Every line of the listing that follows must be written out unchanged.
━━ Data records
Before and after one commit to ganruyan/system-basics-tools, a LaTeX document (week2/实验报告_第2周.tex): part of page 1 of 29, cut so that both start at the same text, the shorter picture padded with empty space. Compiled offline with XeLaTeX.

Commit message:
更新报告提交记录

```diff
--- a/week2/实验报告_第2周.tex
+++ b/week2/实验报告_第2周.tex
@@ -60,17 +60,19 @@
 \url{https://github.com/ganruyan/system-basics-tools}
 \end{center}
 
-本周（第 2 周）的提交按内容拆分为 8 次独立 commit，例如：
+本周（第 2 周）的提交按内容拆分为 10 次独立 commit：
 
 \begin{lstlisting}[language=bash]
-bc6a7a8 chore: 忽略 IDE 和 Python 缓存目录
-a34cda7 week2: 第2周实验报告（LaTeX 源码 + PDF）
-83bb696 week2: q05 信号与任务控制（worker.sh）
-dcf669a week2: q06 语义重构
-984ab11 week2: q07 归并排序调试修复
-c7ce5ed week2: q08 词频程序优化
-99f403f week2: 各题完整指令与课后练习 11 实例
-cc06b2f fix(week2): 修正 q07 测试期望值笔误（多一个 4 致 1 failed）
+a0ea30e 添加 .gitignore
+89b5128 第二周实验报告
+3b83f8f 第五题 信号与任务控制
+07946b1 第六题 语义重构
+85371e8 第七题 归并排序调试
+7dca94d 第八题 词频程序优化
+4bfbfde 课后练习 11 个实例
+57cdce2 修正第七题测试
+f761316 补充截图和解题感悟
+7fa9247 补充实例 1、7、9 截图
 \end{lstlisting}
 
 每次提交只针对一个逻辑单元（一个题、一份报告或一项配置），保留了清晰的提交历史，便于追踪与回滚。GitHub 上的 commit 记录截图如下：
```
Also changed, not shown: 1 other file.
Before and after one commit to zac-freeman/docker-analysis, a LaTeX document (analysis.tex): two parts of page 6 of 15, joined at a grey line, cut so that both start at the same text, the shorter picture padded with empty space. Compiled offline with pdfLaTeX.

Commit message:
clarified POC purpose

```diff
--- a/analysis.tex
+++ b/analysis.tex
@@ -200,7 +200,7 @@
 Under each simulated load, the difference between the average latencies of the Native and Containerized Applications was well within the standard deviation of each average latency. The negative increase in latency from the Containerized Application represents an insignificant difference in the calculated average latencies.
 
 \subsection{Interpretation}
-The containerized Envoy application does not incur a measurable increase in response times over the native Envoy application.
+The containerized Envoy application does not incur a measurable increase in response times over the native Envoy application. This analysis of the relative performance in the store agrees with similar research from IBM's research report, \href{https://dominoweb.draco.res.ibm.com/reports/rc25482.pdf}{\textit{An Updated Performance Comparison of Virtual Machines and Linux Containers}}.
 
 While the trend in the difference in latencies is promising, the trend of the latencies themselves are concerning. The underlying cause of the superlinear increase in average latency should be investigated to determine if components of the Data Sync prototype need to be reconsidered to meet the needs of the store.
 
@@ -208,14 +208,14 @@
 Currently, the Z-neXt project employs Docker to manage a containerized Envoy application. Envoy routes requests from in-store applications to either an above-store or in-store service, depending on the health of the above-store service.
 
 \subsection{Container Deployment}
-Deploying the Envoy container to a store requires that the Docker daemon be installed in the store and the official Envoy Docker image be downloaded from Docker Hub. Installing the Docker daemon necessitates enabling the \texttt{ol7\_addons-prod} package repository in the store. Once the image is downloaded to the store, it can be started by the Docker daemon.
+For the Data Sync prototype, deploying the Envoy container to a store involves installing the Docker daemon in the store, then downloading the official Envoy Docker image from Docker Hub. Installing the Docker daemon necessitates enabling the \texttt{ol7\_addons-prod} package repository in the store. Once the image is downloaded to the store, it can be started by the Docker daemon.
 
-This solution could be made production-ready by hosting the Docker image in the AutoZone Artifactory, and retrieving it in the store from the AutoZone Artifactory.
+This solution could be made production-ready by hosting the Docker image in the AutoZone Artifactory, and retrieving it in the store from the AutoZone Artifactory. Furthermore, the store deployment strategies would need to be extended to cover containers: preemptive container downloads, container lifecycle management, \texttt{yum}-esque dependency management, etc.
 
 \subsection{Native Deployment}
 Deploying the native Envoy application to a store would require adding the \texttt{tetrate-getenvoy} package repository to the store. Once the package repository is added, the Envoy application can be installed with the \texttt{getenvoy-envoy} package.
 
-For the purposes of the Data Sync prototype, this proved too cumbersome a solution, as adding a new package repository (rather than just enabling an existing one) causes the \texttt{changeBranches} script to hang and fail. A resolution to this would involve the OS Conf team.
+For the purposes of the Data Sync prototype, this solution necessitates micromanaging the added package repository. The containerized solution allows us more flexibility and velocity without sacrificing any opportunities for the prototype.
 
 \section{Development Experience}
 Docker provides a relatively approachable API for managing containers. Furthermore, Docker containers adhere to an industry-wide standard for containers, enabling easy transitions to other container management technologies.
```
━━━━
### Answer area
Before and after one commit to ganruyan/system-basics-tools, a LaTeX document (week2/实验报告_第2周.tex): part of page 1 of 29, cut so that both start at the same text, the shorter picture padded with empty space. Compiled offline with XeLaTeX.

Commit message:
更新报告提交记录

```diff
--- a/week2/实验报告_第2周.tex
+++ b/week2/实验报告_第2周.tex
@@ -60,17 +60,19 @@
 \url{https://github.com/ganruyan/system-basics-tools}
 \end{center}
 
-本周（第 2 周）的提交按内容拆分为 8 次独立 commit，例如：
+本周（第 2 周）的提交按内容拆分为 10 次独立 commit：
 
 \begin{lstlisting}[language=bash]
-bc6a7a8 chore: 忽略 IDE 和 Python 缓存目录
-a34cda7 week2: 第2周实验报告（LaTeX 源码 + PDF）
-83bb696 week2: q05 信号与任务控制（worker.sh）
-dcf669a week2: q06 语义重构
-984ab11 week2: q07 归并排序调试修复
-c7ce5ed week2: q08 词频程序优化
-99f403f week2: 各题完整指令与课后练习 11 实例
-cc06b2f fix(week2): 修正 q07 测试期望值笔误（多一个 4 致 1 failed）
+a0ea30e 添加 .gitignore
+89b5128 第二周实验报告
+3b83f8f 第五题 信号与任务控制
+07946b1 第六题 语义重构
+85371e8 第七题 归并排序调试
+7dca94d 第八题 词频程序优化
+4bfbfde 课后练习 11 个实例
+57cdce2 修正第七题测试
+f761316 补充截图和解题感悟
+7fa9247 补充实例 1、7、9 截图
 \end{lstlisting}
 
 每次提交只针对一个逻辑单元（一个题、一份报告或一项配置），保留了清晰的提交历史，便于追踪与回滚。GitHub 上的 commit 记录截图如下：
```
Also changed, not shown: 1 other file.
Before and after one commit to zac-freeman/docker-analysis, a LaTeX document (analysis.tex): two parts of page 6 of 15, joined at a grey line, cut so that both start at the same text, the shorter picture padded with empty space. Compiled offline with pdfLaTeX.

Commit message:
clarified POC purpose

```diff
--- a/analysis.tex
+++ b/analysis.tex
@@ -200,7 +200,7 @@
 Under each simulated load, the difference between the average latencies of the Native and Containerized Applications was well within the standard deviation of each average latency. The negative increase in latency from the Containerized Application represents an insignificant difference in the calculated average latencies.
 
 \subsection{Interpretation}
-The containerized Envoy application does not incur a measurable increase in response times over the native Envoy application.
+The containerized Envoy application does not incur a measurable increase in response times over the native Envoy application. This analysis of the relative performance in the store agrees with similar research from IBM's research report, \href{https://dominoweb.draco.res.ibm.com/reports/rc25482.pdf}{\textit{An Updated Performance Comparison of Virtual Machines and Linux Containers}}.
 
 While the trend in the difference in latencies is promising, the trend of the latencies themselves are concerning. The underlying cause of the superlinear increase in average latency should be investigated to determine if components of the Data Sync prototype need to be reconsidered to meet the needs of the store.
 
@@ -208,14 +208,14 @@
 Currently, the Z-neXt project employs Docker to manage a containerized Envoy application. Envoy routes requests from in-store applications to either an above-store or in-store service, depending on the health of the above-store service.
 
 \subsection{Container Deployment}
-Deploying the Envoy container to a store requires that the Docker daemon be installed in the store and the official Envoy Docker image be downloaded from Docker Hub. Installing the Docker daemon necessitates enabling the \texttt{ol7\_addons-prod} package repository in the store. Once the image is downloaded to the store, it can be started by the Docker daemon.
+For the Data Sync prototype, deploying the Envoy container to a store involves installing the Docker daemon in the store, then downloading the official Envoy Docker image from Docker Hub. Installing the Docker daemon necessitates enabling the \texttt{ol7\_addons-prod} package repository in the store. Once the image is downloaded to the store, it can be started by the Docker daemon.
 
-This solution could be made production-ready by hosting the Docker image in the AutoZone Artifactory, and retrieving it in the store from the AutoZone Artifactory.
+This solution could be made production-ready by hosting the Docker image in the AutoZone Artifactory, and retrieving it in the store from the AutoZone Artifactory. Furthermore, the store deployment strategies would need to be extended to cover containers: preemptive container downloads, container lifecycle management, \texttt{yum}-esque dependency management, etc.
 
 \subsection{Native Deployment}
 Deploying the native Envoy application to a store would require adding the \texttt{tetrate-getenvoy} package repository to the store. Once the package repository is added, the Envoy application can be installed with the \texttt{getenvoy-envoy} package.
 
-For the purposes of the Data Sync prototype, this proved too cumbersome a solution, as adding a new package repository (rather than just enabling an existing one) causes the \texttt{changeBranches} script to hang and fail. A resolution to this would involve the OS Conf team.
+For the purposes of the Data Sync prototype, this solution necessitates micromanaging the added package repository. The containerized solution allows us more flexibility and velocity without sacrificing any opportunities for the prototype.
 
 \section{Development Experience}
 Docker provides a relatively approachable API for managing containers. Furthermore, Docker containers adhere to an industry-wide standard for containers, enabling easy transitions to other container management technologies.
```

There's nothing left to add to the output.